U.S. Sen. Rand Paul, (R-Kentucky) brought the Senate to a halt Wednesday when he objected to the passage of a bill to benefit the men and women who first responded to the attacks on Sept. 11 when airliners were flown into the twin towers in New York City.
Paul objected to the fact that the budget bill would raise the deficit.
He argued that passing such a long-term bill without offsetting the cost would contribute to the national debt.
The delay presented another hurdle in the dramatic fight to secure funding for the September 11th Victim Compensation Fund, despite Senate Majority Leader Mitch McConnell’s continued reassurances that the fund would be fully funded.
“It has long been my feeling,” said Paul, “that we need to address our massive debt in this country — we have a $22 trillion debt, we’re adding debt at about a trillion dollars a year,” he said. “And therefore any new spending that we are approaching, any new program that’s going to have the longevity of 70, 80 years, should be offset by cutting spending that’s less valuable.”
I don’t object to Rand Paul wanting to cut the national deficit, but I wonder if he chose the right time and place to make this argument.
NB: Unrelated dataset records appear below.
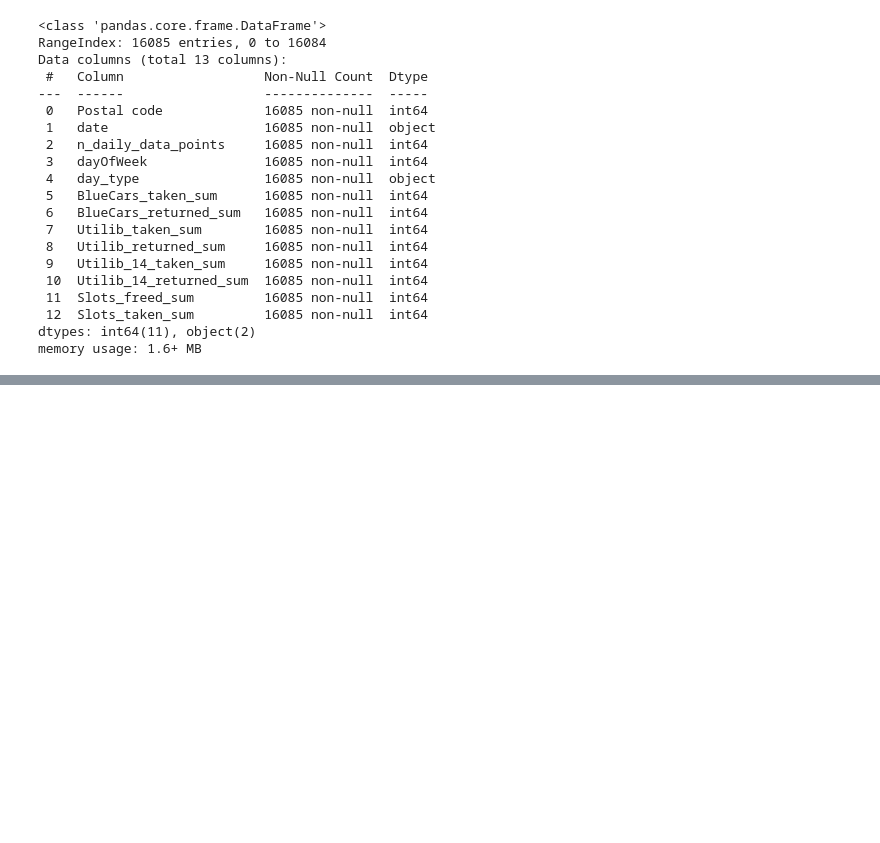
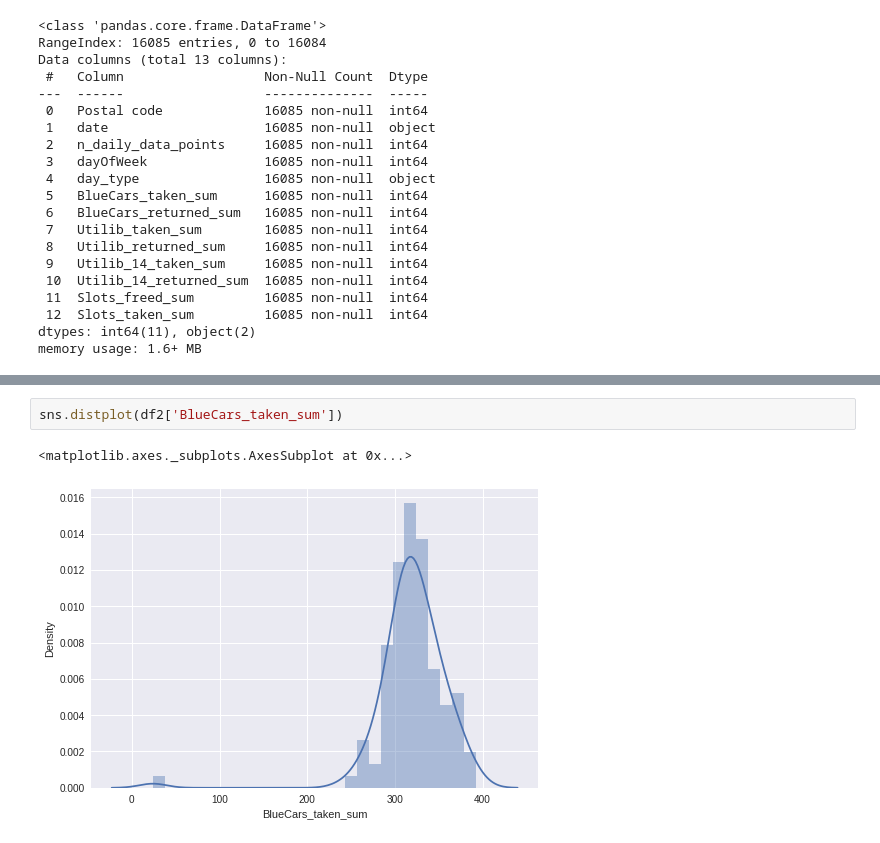
Before and after one commit to anjoya/Autolib, a Jupyter notebook: Autolib.ipynb, the cells around one changed output, grey strips where cells are left out. Drawn from its saved outputs; the diff is of its cells as text; blank space fills up the shorter version.

```diff
--- a/Autolib.ipynb
+++ b/Autolib.ipynb
@@ -357,0 +240,5 @@ _,p_value=stats.ttest_ind(a=fourdaysum,b=fridaydata['BlueCars_taken_sum'],equal_
+# %%
+sns.distplot(df2['BlueCars_taken_sum'])
+# %% [output]
+<matplotlib.axes._subplots.AxesSubplot at 0x...>
+[figure, added]
```
Also changed, not shown: parts of 49 cells of this notebook.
Did the people who were charging up the steps in the twin towers on that day wonder whether they were raising the national debt?
And here’s another question: Do we need Rand Paul, or do we need those firefighters and police officers? Who do you want to hire, and who do you want to send home?
For that matter, do we need any senator or representative to hang around Washington, D.C., spending the country’s money on idiocy and running for higher office? Paul, for example, has run for president three times. What good has he done Kentucky in all that time?
We don’t really need a full-time Congress. Do we need Nancy Pelosi flying back and forth from coast to coast, doing her best to interfere with the work of the president? Do we really need idiots in Sacramento raising our taxes to the point that our state is one of the highest taxed states in America? I don’t think so.
Here’s a thought. Let’s rewrite the rules a little and demand that the Legislature meet only one month a year, and the House and the Senate meet only three months a year.
Pretty soon that monstrous national debt would start to shrink because we wouldn’t have to finance all the fooling around that our elected officials do on a year-around schedule.
When they weren’t in session, we could insist they get normal jobs, and then they could see how the nation lives under the laws they pass when they actually are in session.
Let Rand Paul go back to being an obstetrician nine months a year. He’d be of real value to people who needed eye care. He’d make plenty of money.
Let Jerry Nadler, the congressman from upstate New York, go back to being a slip-and-fall lawyer. Let Jim Costa, who claims to be “one of us,” go back to work on his farm for nine months out of the year.
And the money we’d save by sending these politicians home and cutting their salaries and expense accounts could take care of the families of the people we really need — the cops, and the fire fighters, and the road builders, and the foresters, and the park rangers.
Rand Paul’s dad, Ron Paul, was, and is, a real American political hero. Rand is just a showboat trying for a little publicity.